#### DATA FOR THE TASK ####

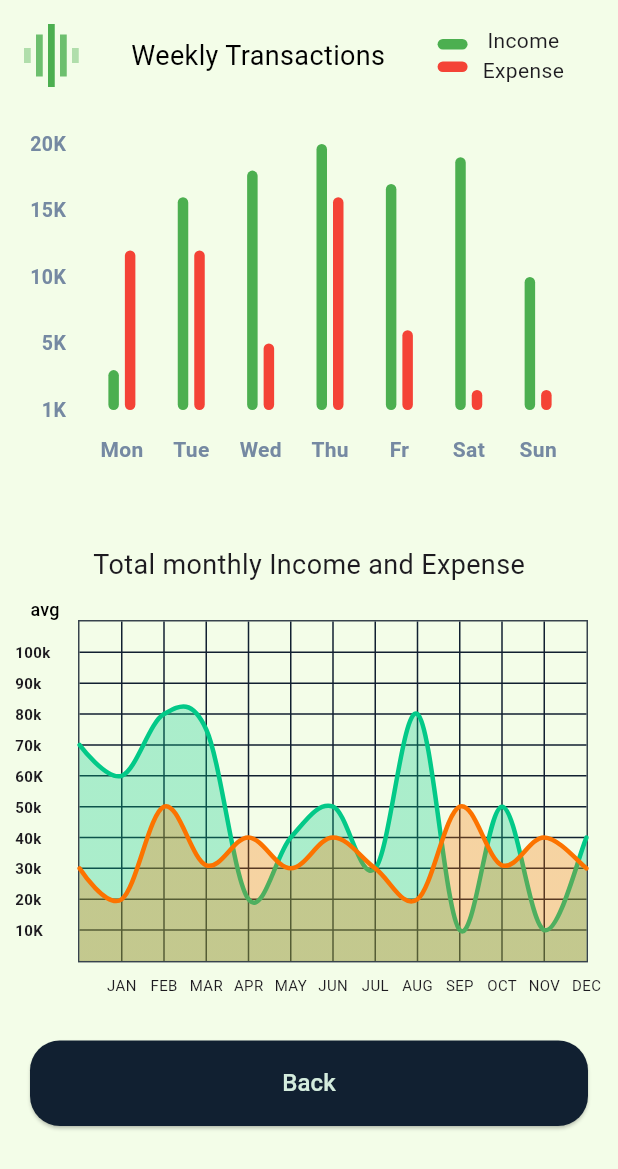
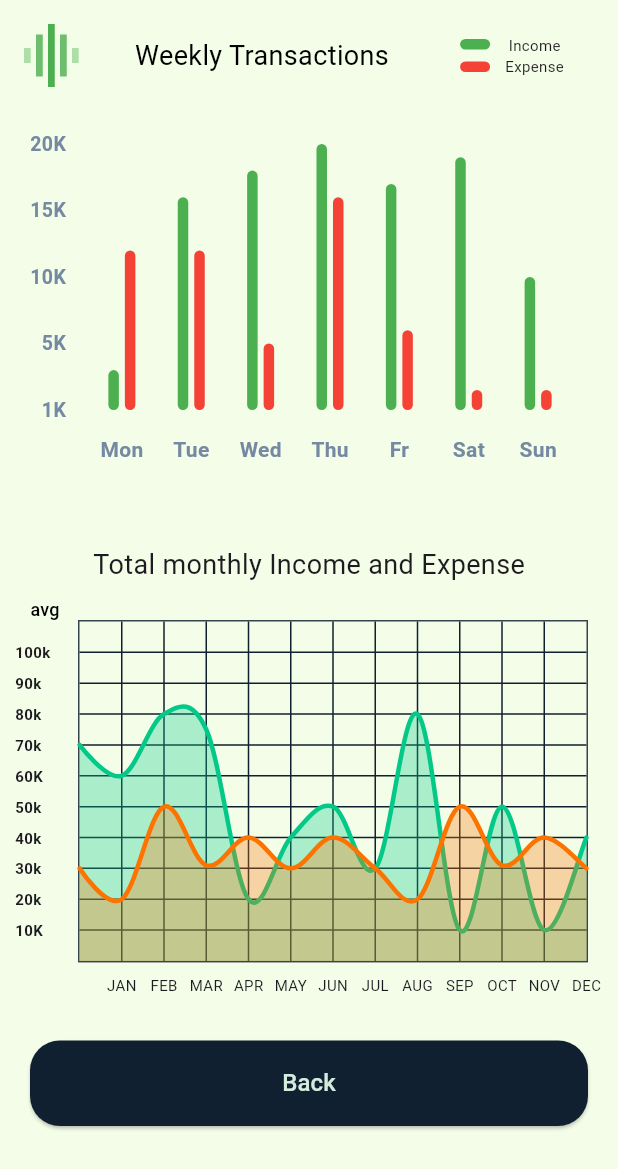
Before and after one commit to gaddie/project_manager, a Flutter app: the ChartsPage screen opened directly, on a phone screen of 412 x 824 dp. Shown: the top 1169 px of the screen. Run offline on Flutter 3.47's test engine with Material 3 defaults, Android fonts, the phone set to English and light mode, and no system bars; drawn by our look-alikes of delayed_display, fl_chart.

Commit message:
fixing overflowwing text

```diff
--- a/lib/BarChart.dart
+++ b/lib/BarChart.dart
@@ -59,7 +59,7 @@ class BarChartSample2State extends State<BarChartSample2> {
               children: <Widget>[
                 makeTransactionsIcon(),
                 Padding(
-                  padding: EdgeInsets.only(left: 20),
+                  padding: EdgeInsets.only(left: 10),
                   child: Text(
                     'Weekly Transactions',
                     style: TextStyle(color: Colors.black, fontSize: 18),
@@ -95,8 +95,14 @@ class BarChartSample2State extends State<BarChartSample2> {
                       ),
                       Column(
                         children: [
-                          Text('Income'),
-                          Text('Expense'),
+                          Text(
+                            'Income',
+                            style: TextStyle(fontSize: 10),
+                          ),
+                          Text(
+                            'Expense',
+                            style: TextStyle(fontSize: 10),
+                          ),
                         ],
                       )
                     ],
```
Also changed, not shown: 1 other file.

####

- YOUR OBJECTIVE -
Each record above is to be copied exactly. Drop the pictures.

- ANSWER BELOW -
Before and after one commit to gaddie/project_manager, a Flutter app: the ChartsPage screen opened directly, on a phone screen of 412 x 824 dp. Shown: the top 1169 px of the screen. Run offline on Flutter 3.47's test engine with Material 3 defaults, Android fonts, the phone set to English and light mode, and no system bars; drawn by our look-alikes of delayed_display, fl_chart.

Commit message:
fixing overflowwing text

```diff
--- a/lib/BarChart.dart
+++ b/lib/BarChart.dart
@@ -59,7 +59,7 @@ class BarChartSample2State extends State<BarChartSample2> {
               children: <Widget>[
                 makeTransactionsIcon(),
                 Padding(
-                  padding: EdgeInsets.only(left: 20),
+                  padding: EdgeInsets.only(left: 10),
                   child: Text(
                     'Weekly Transactions',
                     style: TextStyle(color: Colors.black, fontSize: 18),
@@ -95,8 +95,14 @@ class BarChartSample2State extends State<BarChartSample2> {
                       ),
                       Column(
                         children: [
-                          Text('Income'),
-                          Text('Expense'),
+                          Text(
+                            'Income',
+                            style: TextStyle(fontSize: 10),
+                          ),
+                          Text(
+                            'Expense',
+                            style: TextStyle(fontSize: 10),
+                          ),
                         ],
                       )
                     ],
```
Also changed, not shown: 1 other file.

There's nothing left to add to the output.